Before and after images
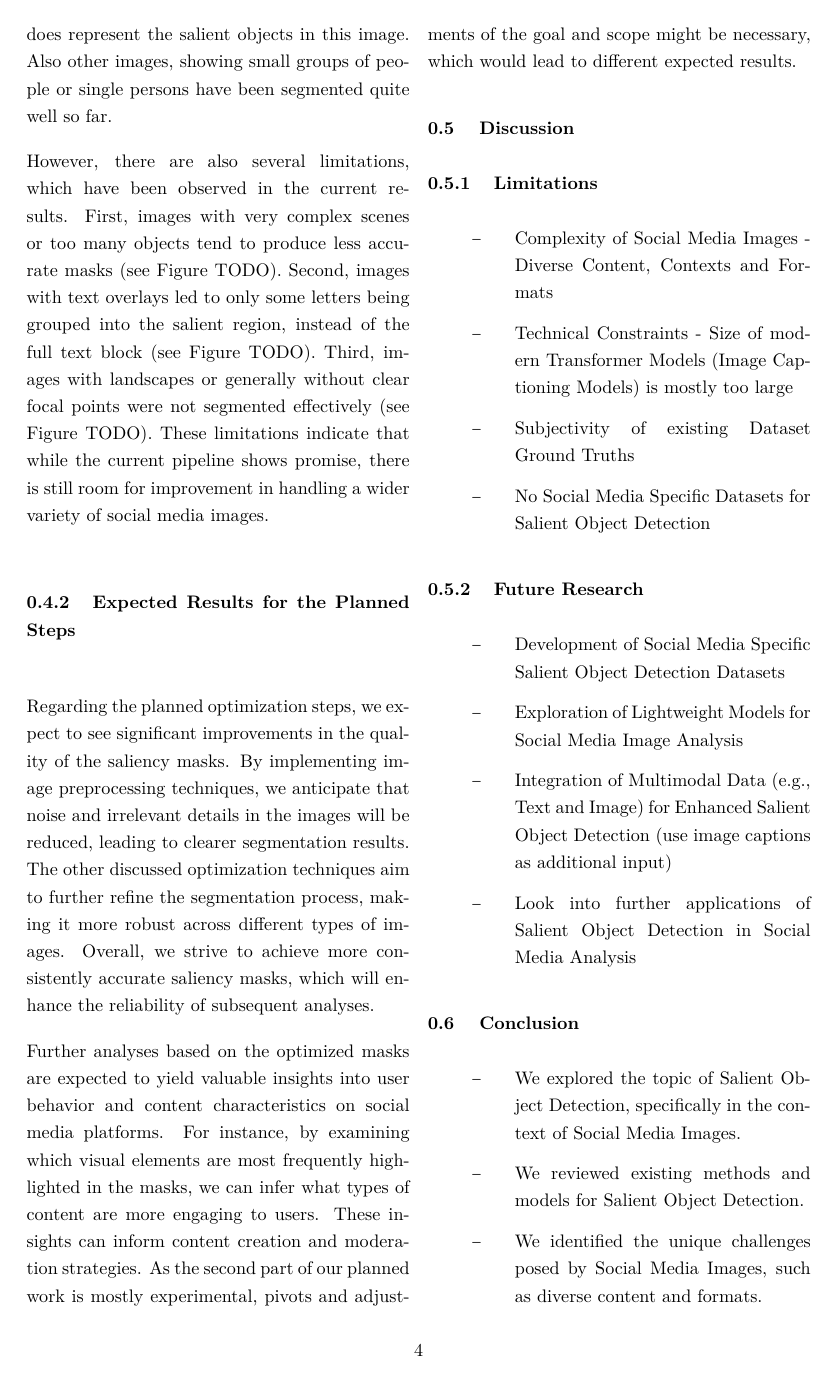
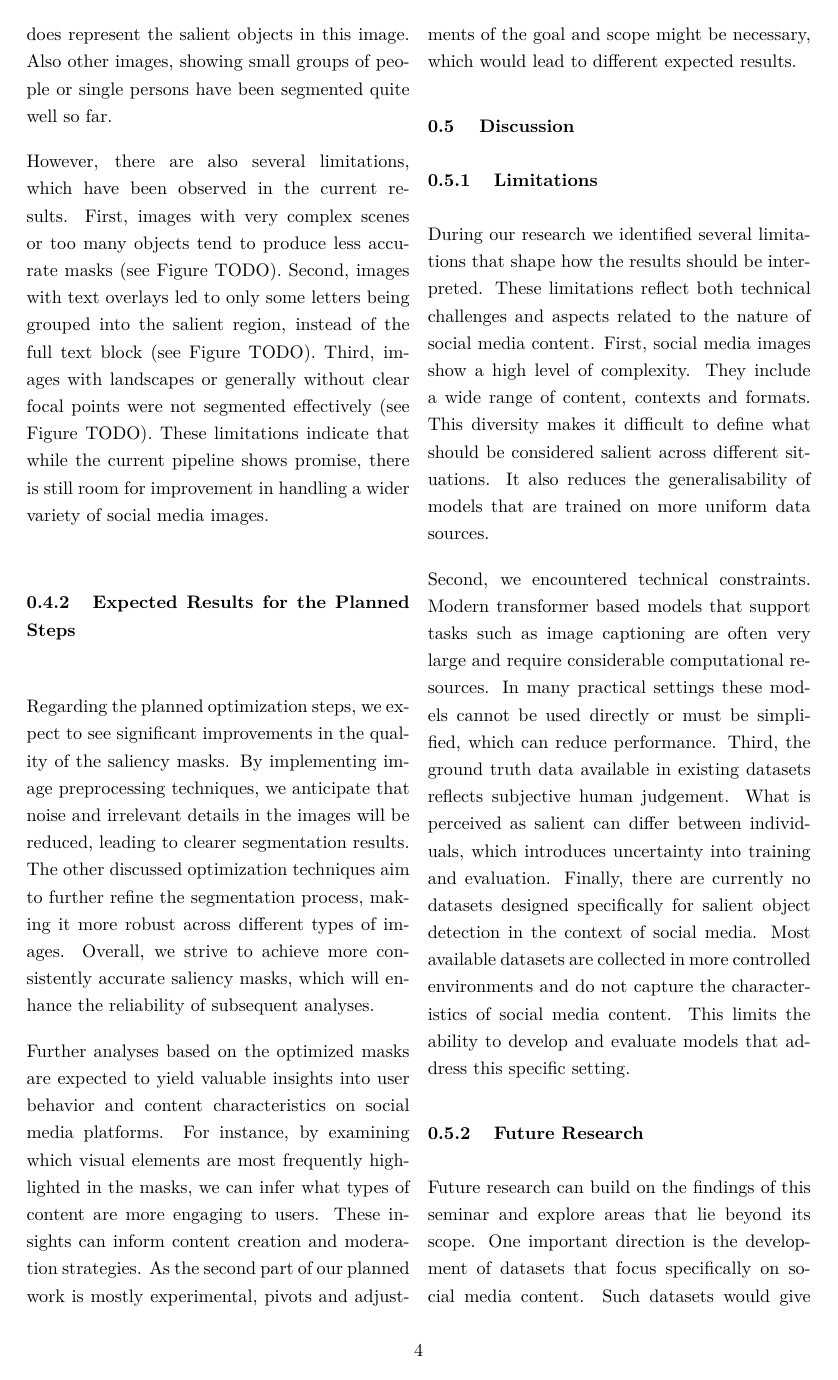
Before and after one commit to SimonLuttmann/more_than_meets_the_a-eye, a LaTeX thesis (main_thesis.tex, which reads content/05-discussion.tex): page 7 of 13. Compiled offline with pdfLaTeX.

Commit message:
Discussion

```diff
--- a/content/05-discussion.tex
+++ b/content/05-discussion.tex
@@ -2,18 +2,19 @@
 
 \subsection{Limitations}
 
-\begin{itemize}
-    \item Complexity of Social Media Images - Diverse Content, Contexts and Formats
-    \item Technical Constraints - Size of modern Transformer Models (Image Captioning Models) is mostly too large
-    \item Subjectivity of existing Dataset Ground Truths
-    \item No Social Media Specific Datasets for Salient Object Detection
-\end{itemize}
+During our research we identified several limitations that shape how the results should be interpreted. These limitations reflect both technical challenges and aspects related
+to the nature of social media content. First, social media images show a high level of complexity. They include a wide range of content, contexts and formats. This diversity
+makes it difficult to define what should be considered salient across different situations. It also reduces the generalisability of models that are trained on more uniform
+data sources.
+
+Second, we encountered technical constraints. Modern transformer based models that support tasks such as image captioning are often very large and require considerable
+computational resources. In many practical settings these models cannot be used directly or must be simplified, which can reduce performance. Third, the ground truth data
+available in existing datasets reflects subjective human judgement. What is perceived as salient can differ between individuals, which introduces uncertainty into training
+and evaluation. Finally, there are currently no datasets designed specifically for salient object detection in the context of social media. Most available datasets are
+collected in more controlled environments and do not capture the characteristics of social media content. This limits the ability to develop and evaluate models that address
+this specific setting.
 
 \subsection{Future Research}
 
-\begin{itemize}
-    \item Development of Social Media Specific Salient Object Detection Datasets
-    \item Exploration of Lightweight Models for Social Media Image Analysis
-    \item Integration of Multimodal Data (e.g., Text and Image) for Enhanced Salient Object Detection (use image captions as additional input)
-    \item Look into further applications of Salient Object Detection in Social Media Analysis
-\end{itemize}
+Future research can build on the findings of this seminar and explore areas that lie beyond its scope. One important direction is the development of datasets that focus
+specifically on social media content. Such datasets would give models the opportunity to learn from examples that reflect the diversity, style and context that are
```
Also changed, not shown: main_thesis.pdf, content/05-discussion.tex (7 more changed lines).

• TASK INSTRUCTIONS: Collect every line from the records above that contains the word "subsection".

• RESULT FOR THIS EXERCISE:
 \subsection{Limitations}
 \subsection{Future Research}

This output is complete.